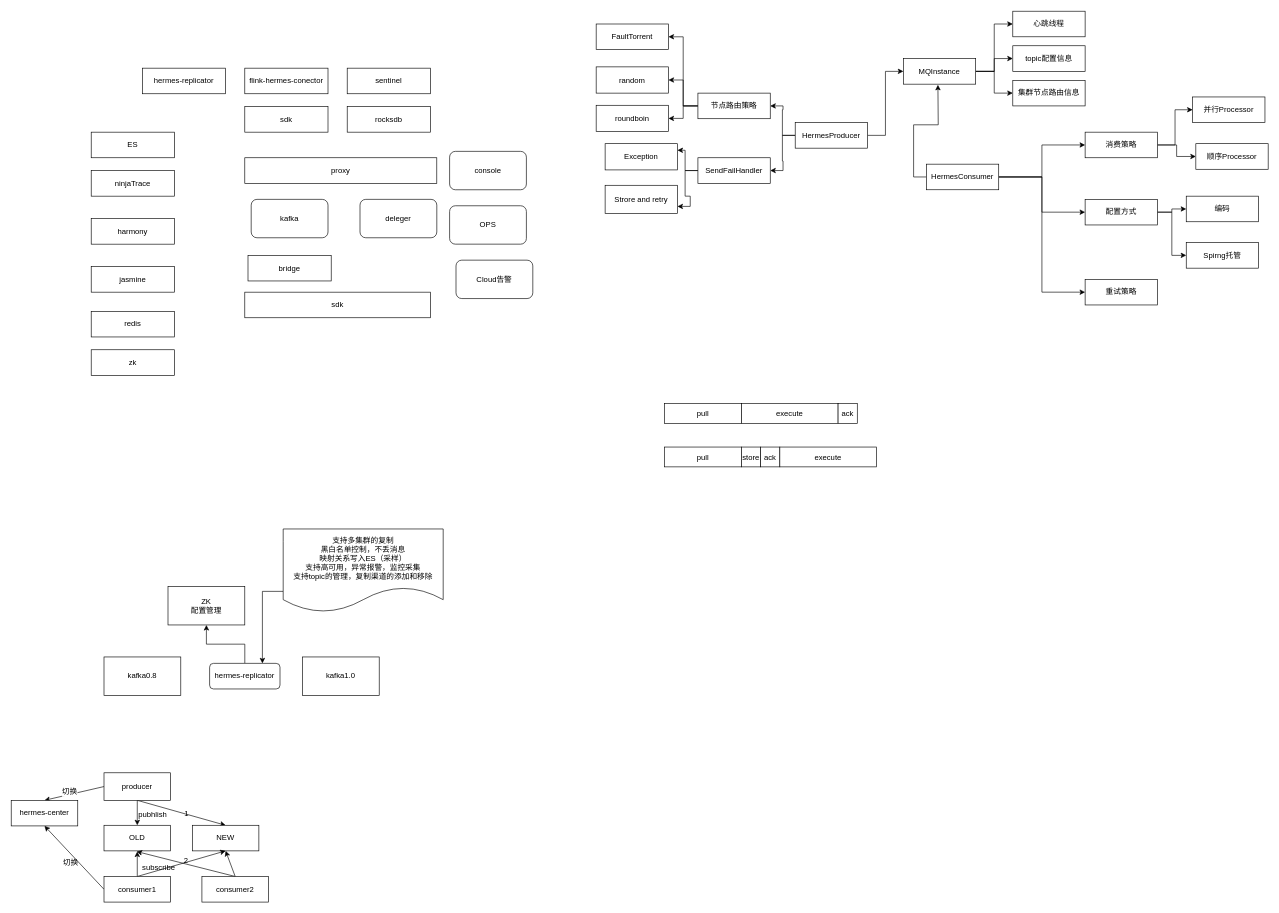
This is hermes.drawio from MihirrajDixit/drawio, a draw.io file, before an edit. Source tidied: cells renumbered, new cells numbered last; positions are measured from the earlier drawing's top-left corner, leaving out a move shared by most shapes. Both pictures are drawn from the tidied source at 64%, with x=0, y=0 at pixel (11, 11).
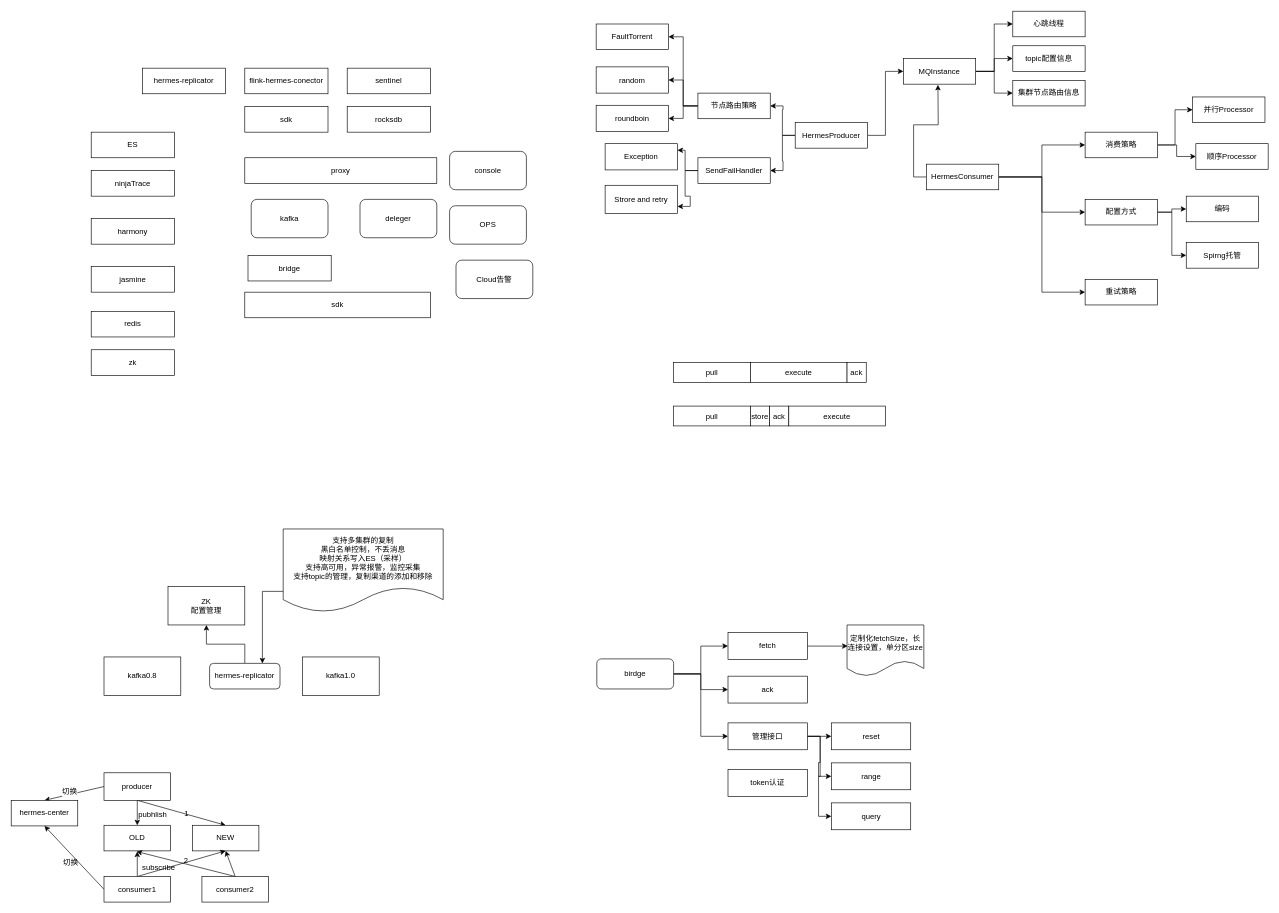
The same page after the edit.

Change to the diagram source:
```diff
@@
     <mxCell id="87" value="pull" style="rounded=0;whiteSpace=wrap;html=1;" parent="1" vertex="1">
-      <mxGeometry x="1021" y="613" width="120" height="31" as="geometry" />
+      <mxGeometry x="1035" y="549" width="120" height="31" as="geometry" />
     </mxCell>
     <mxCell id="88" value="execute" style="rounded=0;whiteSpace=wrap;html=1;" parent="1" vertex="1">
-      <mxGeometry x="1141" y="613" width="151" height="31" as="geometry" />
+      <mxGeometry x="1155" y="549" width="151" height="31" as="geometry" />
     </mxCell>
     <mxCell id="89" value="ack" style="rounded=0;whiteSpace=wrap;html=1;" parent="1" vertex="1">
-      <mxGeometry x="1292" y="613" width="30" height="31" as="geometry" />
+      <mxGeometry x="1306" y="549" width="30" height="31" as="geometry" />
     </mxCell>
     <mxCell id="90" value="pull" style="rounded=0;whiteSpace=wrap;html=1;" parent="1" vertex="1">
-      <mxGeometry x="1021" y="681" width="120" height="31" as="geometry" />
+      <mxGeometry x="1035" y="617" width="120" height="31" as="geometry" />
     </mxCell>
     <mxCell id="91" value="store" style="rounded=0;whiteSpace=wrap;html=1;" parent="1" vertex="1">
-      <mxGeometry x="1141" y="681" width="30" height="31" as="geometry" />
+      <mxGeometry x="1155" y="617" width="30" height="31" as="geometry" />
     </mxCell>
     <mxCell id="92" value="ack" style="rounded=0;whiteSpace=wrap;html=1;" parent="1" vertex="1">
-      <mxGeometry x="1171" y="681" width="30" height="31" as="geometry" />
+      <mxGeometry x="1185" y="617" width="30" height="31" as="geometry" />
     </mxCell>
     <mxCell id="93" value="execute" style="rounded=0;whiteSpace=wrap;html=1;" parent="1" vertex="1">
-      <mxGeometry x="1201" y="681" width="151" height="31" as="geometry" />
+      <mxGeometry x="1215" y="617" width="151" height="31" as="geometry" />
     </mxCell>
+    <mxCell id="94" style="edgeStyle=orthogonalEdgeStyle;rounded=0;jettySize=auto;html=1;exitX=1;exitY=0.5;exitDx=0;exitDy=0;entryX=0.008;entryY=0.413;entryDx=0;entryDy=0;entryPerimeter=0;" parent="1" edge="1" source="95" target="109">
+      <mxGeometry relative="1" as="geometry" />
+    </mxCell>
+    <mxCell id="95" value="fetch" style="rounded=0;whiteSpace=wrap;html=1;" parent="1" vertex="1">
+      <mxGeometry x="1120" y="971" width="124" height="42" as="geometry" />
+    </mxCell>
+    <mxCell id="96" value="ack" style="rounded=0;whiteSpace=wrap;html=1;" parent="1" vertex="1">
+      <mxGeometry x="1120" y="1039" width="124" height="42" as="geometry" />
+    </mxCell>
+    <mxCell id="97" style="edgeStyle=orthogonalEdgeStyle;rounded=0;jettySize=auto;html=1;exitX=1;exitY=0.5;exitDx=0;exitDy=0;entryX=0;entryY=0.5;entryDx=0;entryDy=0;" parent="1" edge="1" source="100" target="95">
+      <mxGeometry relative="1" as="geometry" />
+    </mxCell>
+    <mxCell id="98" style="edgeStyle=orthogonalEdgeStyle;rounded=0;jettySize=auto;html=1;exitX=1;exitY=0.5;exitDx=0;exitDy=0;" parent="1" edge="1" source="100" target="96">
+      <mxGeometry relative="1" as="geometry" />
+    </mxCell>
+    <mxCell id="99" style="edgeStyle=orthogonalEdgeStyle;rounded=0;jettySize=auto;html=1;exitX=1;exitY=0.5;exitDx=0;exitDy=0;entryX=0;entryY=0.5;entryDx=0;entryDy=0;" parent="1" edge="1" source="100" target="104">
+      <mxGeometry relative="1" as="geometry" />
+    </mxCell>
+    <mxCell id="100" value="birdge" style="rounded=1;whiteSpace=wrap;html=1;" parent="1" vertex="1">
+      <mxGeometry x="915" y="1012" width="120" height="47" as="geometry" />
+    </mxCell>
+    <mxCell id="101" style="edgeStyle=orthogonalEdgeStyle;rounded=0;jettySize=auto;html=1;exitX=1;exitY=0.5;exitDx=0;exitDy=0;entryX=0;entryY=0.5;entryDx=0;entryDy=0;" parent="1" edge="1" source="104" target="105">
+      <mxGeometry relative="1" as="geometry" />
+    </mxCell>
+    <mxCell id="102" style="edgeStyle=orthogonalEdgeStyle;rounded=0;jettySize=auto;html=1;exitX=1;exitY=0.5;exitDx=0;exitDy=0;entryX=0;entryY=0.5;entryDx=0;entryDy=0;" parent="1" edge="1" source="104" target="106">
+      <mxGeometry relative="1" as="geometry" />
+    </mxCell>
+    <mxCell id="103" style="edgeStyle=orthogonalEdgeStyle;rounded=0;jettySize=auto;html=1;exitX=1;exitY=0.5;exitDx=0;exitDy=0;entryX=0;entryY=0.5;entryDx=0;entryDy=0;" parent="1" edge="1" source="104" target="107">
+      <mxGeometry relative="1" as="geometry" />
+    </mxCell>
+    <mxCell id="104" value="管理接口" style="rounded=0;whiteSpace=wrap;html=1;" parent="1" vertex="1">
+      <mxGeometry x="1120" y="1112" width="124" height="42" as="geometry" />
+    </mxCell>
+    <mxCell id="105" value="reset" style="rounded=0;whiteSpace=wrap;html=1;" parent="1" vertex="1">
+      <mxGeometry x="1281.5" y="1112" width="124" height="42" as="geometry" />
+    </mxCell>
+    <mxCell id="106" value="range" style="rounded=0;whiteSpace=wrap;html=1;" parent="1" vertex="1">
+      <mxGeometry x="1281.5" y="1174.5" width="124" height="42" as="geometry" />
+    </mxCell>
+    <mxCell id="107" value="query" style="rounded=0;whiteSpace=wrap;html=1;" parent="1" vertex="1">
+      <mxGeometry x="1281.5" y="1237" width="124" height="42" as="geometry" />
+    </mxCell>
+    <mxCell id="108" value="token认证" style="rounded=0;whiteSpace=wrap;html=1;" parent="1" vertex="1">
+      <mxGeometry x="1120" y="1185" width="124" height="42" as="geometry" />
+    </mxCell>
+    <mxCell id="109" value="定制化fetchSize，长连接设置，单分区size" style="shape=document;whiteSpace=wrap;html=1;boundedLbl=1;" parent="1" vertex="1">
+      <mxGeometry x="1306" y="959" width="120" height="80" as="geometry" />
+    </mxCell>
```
┄┄┄┄┄┄┄┄┄┄
The reply should repeat the listing above exactly and contain no pictures.

Solution to the problem:
This is hermes.drawio from MihirrajDixit/drawio, a draw.io file, before an edit. Source tidied: cells renumbered, new cells numbered last; positions are measured from the earlier drawing's top-left corner, leaving out a move shared by most shapes. Both pictures are drawn from the tidied source at 64%, with x=0, y=0 at pixel (11, 11).
The same page after the edit.

Change to the diagram source:
```diff
@@
     <mxCell id="87" value="pull" style="rounded=0;whiteSpace=wrap;html=1;" parent="1" vertex="1">
-      <mxGeometry x="1021" y="613" width="120" height="31" as="geometry" />
+      <mxGeometry x="1035" y="549" width="120" height="31" as="geometry" />
     </mxCell>
     <mxCell id="88" value="execute" style="rounded=0;whiteSpace=wrap;html=1;" parent="1" vertex="1">
-      <mxGeometry x="1141" y="613" width="151" height="31" as="geometry" />
+      <mxGeometry x="1155" y="549" width="151" height="31" as="geometry" />
     </mxCell>
     <mxCell id="89" value="ack" style="rounded=0;whiteSpace=wrap;html=1;" parent="1" vertex="1">
-      <mxGeometry x="1292" y="613" width="30" height="31" as="geometry" />
+      <mxGeometry x="1306" y="549" width="30" height="31" as="geometry" />
     </mxCell>
     <mxCell id="90" value="pull" style="rounded=0;whiteSpace=wrap;html=1;" parent="1" vertex="1">
-      <mxGeometry x="1021" y="681" width="120" height="31" as="geometry" />
+      <mxGeometry x="1035" y="617" width="120" height="31" as="geometry" />
     </mxCell>
     <mxCell id="91" value="store" style="rounded=0;whiteSpace=wrap;html=1;" parent="1" vertex="1">
-      <mxGeometry x="1141" y="681" width="30" height="31" as="geometry" />
+      <mxGeometry x="1155" y="617" width="30" height="31" as="geometry" />
     </mxCell>
     <mxCell id="92" value="ack" style="rounded=0;whiteSpace=wrap;html=1;" parent="1" vertex="1">
-      <mxGeometry x="1171" y="681" width="30" height="31" as="geometry" />
+      <mxGeometry x="1185" y="617" width="30" height="31" as="geometry" />
     </mxCell>
     <mxCell id="93" value="execute" style="rounded=0;whiteSpace=wrap;html=1;" parent="1" vertex="1">
-      <mxGeometry x="1201" y="681" width="151" height="31" as="geometry" />
+      <mxGeometry x="1215" y="617" width="151" height="31" as="geometry" />
     </mxCell>
+    <mxCell id="94" style="edgeStyle=orthogonalEdgeStyle;rounded=0;jettySize=auto;html=1;exitX=1;exitY=0.5;exitDx=0;exitDy=0;entryX=0.008;entryY=0.413;entryDx=0;entryDy=0;entryPerimeter=0;" parent="1" edge="1" source="95" target="109">
+      <mxGeometry relative="1" as="geometry" />
+    </mxCell>
+    <mxCell id="95" value="fetch" style="rounded=0;whiteSpace=wrap;html=1;" parent="1" vertex="1">
+      <mxGeometry x="1120" y="971" width="124" height="42" as="geometry" />
+    </mxCell>
+    <mxCell id="96" value="ack" style="rounded=0;whiteSpace=wrap;html=1;" parent="1" vertex="1">
+      <mxGeometry x="1120" y="1039" width="124" height="42" as="geometry" />
+    </mxCell>
+    <mxCell id="97" style="edgeStyle=orthogonalEdgeStyle;rounded=0;jettySize=auto;html=1;exitX=1;exitY=0.5;exitDx=0;exitDy=0;entryX=0;entryY=0.5;entryDx=0;entryDy=0;" parent="1" edge="1" source="100" target="95">
+      <mxGeometry relative="1" as="geometry" />
+    </mxCell>
+    <mxCell id="98" style="edgeStyle=orthogonalEdgeStyle;rounded=0;jettySize=auto;html=1;exitX=1;exitY=0.5;exitDx=0;exitDy=0;" parent="1" edge="1" source="100" target="96">
+      <mxGeometry relative="1" as="geometry" />
+    </mxCell>
+    <mxCell id="99" style="edgeStyle=orthogonalEdgeStyle;rounded=0;jettySize=auto;html=1;exitX=1;exitY=0.5;exitDx=0;exitDy=0;entryX=0;entryY=0.5;entryDx=0;entryDy=0;" parent="1" edge="1" source="100" target="104">
+      <mxGeometry relative="1" as="geometry" />
+    </mxCell>
+    <mxCell id="100" value="birdge" style="rounded=1;whiteSpace=wrap;html=1;" parent="1" vertex="1">
+      <mxGeometry x="915" y="1012" width="120" height="47" as="geometry" />
+    </mxCell>
+    <mxCell id="101" style="edgeStyle=orthogonalEdgeStyle;rounded=0;jettySize=auto;html=1;exitX=1;exitY=0.5;exitDx=0;exitDy=0;entryX=0;entryY=0.5;entryDx=0;entryDy=0;" parent="1" edge="1" source="104" target="105">
+      <mxGeometry relative="1" as="geometry" />
+    </mxCell>
+    <mxCell id="102" style="edgeStyle=orthogonalEdgeStyle;rounded=0;jettySize=auto;html=1;exitX=1;exitY=0.5;exitDx=0;exitDy=0;entryX=0;entryY=0.5;entryDx=0;entryDy=0;" parent="1" edge="1" source="104" target="106">
+      <mxGeometry relative="1" as="geometry" />
+    </mxCell>
+    <mxCell id="103" style="edgeStyle=orthogonalEdgeStyle;rounded=0;jettySize=auto;html=1;exitX=1;exitY=0.5;exitDx=0;exitDy=0;entryX=0;entryY=0.5;entryDx=0;entryDy=0;" parent="1" edge="1" source="104" target="107">
+      <mxGeometry relative="1" as="geometry" />
+    </mxCell>
+    <mxCell id="104" value="管理接口" style="rounded=0;whiteSpace=wrap;html=1;" parent="1" vertex="1">
+      <mxGeometry x="1120" y="1112" width="124" height="42" as="geometry" />
+    </mxCell>
+    <mxCell id="105" value="reset" style="rounded=0;whiteSpace=wrap;html=1;" parent="1" vertex="1">
+      <mxGeometry x="1281.5" y="1112" width="124" height="42" as="geometry" />
+    </mxCell>
+    <mxCell id="106" value="range" style="rounded=0;whiteSpace=wrap;html=1;" parent="1" vertex="1">
+      <mxGeometry x="1281.5" y="1174.5" width="124" height="42" as="geometry" />
+    </mxCell>
+    <mxCell id="107" value="query" style="rounded=0;whiteSpace=wrap;html=1;" parent="1" vertex="1">
+      <mxGeometry x="1281.5" y="1237" width="124" height="42" as="geometry" />
+    </mxCell>
+    <mxCell id="108" value="token认证" style="rounded=0;whiteSpace=wrap;html=1;" parent="1" vertex="1">
+      <mxGeometry x="1120" y="1185" width="124" height="42" as="geometry" />
+    </mxCell>
+    <mxCell id="109" value="定制化fetchSize，长连接设置，单分区size" style="shape=document;whiteSpace=wrap;html=1;boundedLbl=1;" parent="1" vertex="1">
+      <mxGeometry x="1306" y="959" width="120" height="80" as="geometry" />
+    </mxCell>
```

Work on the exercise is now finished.